Following the end of the 2015/16 tax year, companies have until 6 July 2016 to file their share schemes annual returns.
Filings are required for Employment Related Securities where:
- Options are granted, exercised or released for consideration;
- Shares or other securities are acquired by employees (even if the employees have purchased the shares at market value);
- Restrictions on employees’ shares are lifted or varied;
- Shares or securities are converted into another class or type of security; and
- A return may also be needed if an employee disposes of shares or if he or she has received a benefit from holding those shares.
The reporting obligation applies to options, shares and securities held by current and former employees and directors.
A company will also have to file separate returns if it has granted EMI options, or has a Share Incentive Plan (“SIP”), Sharesave (also known as a Save As You Earn plan or “SAYE”) or has a Company Share option Plan (“CSOP”).
The reporting of Employment Related Securities and the annual returns for EMI, SIP, SAYE and CSOP will need to be filed electronically. This will require applicable companies to be registered with HMRC for the ERS Online Service.
If the online form is not submitted before the 6 July 2016 deadline, companies may suffer a penalty of up to £700 per entry (for example, if an employee is granted an option, exercises it and then sells the shares for more than their market value, there will be three line entries for that one employee) and if the delay is protracted, HMRC can apply for a daily penalty of £10 per line entry to be levied until the return is made.
Similar penalties apply to the returns for EMI, SIP, SAYE and CSOP, with the added risk that non-compliance could threaten the tax-favoured status of these plans.
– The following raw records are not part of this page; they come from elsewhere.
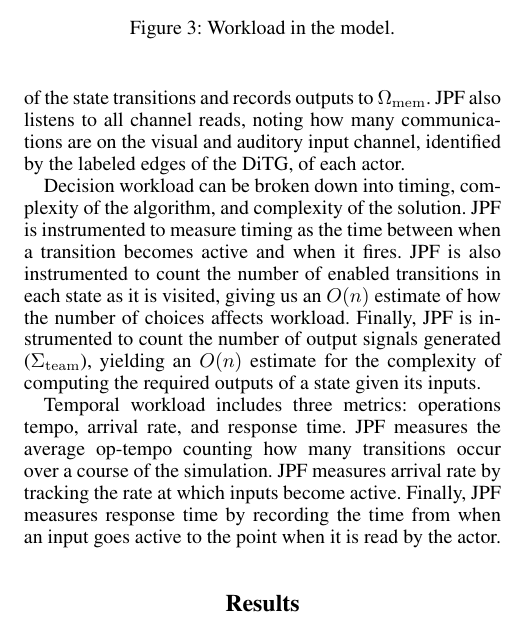
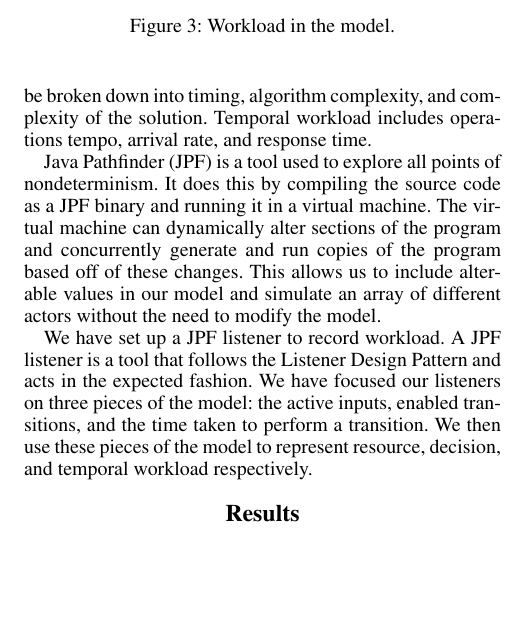
Before and after one commit to tjflexmaster/CUAS-Workload-Measurement, a LaTeX paper (CUAS Workload Measurement/document.tex, which reads CUAS Workload Measurement/metric_classes.tex): part of one column of page 4 of 7, cut so that both start at the same text, the shorter picture padded with empty space. Compiled offline with pdfLaTeX.

Commit message:
jpf definition included

```diff
--- a/CUAS Workload Measurement/metric_classes.tex
+++ b/CUAS Workload Measurement/metric_classes.tex
@@ -13,8 +13,20 @@ We are now in a position to combine the three categories of workload (cognitive,
 \label{fig:WorkloadMetrics}
 \end{figure}
 
-Resource workload is separated into both inter-actor communication and actor memory load. JPF listens to the output of the state transitions and records outputs to $\Omega_{\rm mem}$.  JPF also listens to all channel reads, noting how many communications are on the visual and auditory input channel, identified by the labeled edges of the DiTG, of each actor.
+Resource workload is separated into both inter-actor communication and actor
+memory load. Decision workload can be broken down into timing, algorithm complexity, and complexity of the solution. Temporal workload includes operations tempo, arrival rate, and response time.
 
-Decision workload can be broken down into timing, complexity of the algorithm, and complexity of the solution. JPF is instrumented to measure timing as the time between when a transition becomes active and when it fires.  JPF is also instrumented to count the number of enabled transitions in each state as it is visited, giving us an $O(n)$ estimate of how the number of choices affects workload.   Finally, JPF is instrumented to count the number of output signals generated ($\Sigma_{\rm team}$), yielding an $O(n)$ estimate for the complexity of computing the required outputs of a state given its inputs.
+Java Pathfinder (JPF) is a tool used to explore all points of nondeterminism.
+%find all possible paths represented in Java source code.
+It does this by compiling the source code as a JPF binary and
+running it in a virtual machine. The virtual machine can dynamically alter
+sections of the program and concurrently generate and run copies of the program
+based off of these changes. This allows us to include alterable values in our
+model and simulate an array of different actors without the need to modify the
+model.
 
-Temporal workload includes three metrics: operations tempo, arrival rate, and response time.  JPF measures the average op-tempo counting how many transitions occur over a course of the simulation. JPF measures arrival rate by tracking the rate at which inputs become active. Finally, JPF measures response time by recording the time from when an input goes active to the point when it is read by the actor. \\
+We have set up a JPF listener to record workload. A JPF listener is a tool that
+follows the Listener Design Pattern and acts in the expected fashion. We have
+focused our listeners on three pieces of the model: the active inputs, enabled
+transitions, and the time taken to perform a transition. We then use these
+pieces of the model to represent resource, decision, and temporal workload respectively.
```
Also changed, not shown: CUAS Workload Measurement/document.pdf, 1 other file.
In practice these penalties are rarely levied, with HMRC focusing on stubborn defaulters. However, these returns are factored-in when HMRC is assessing the risk rating of a company and, where a company is undertaking a transaction, purchasers and investors will ask for sight of them as part of their due-diligence process (we are aware of cases in which a prospective purchaser has cited poor compliance among their reasons for seeking to reopen negotiations on pricing).
Companies need to ensure that they identify whether they have a filing obligation and to begin collecting the information needed to file the returns. Our team has comprehensive experience of assisting with the preparation and filing of these returns, if you need assistance please contact Sean Eastwood in the first instance.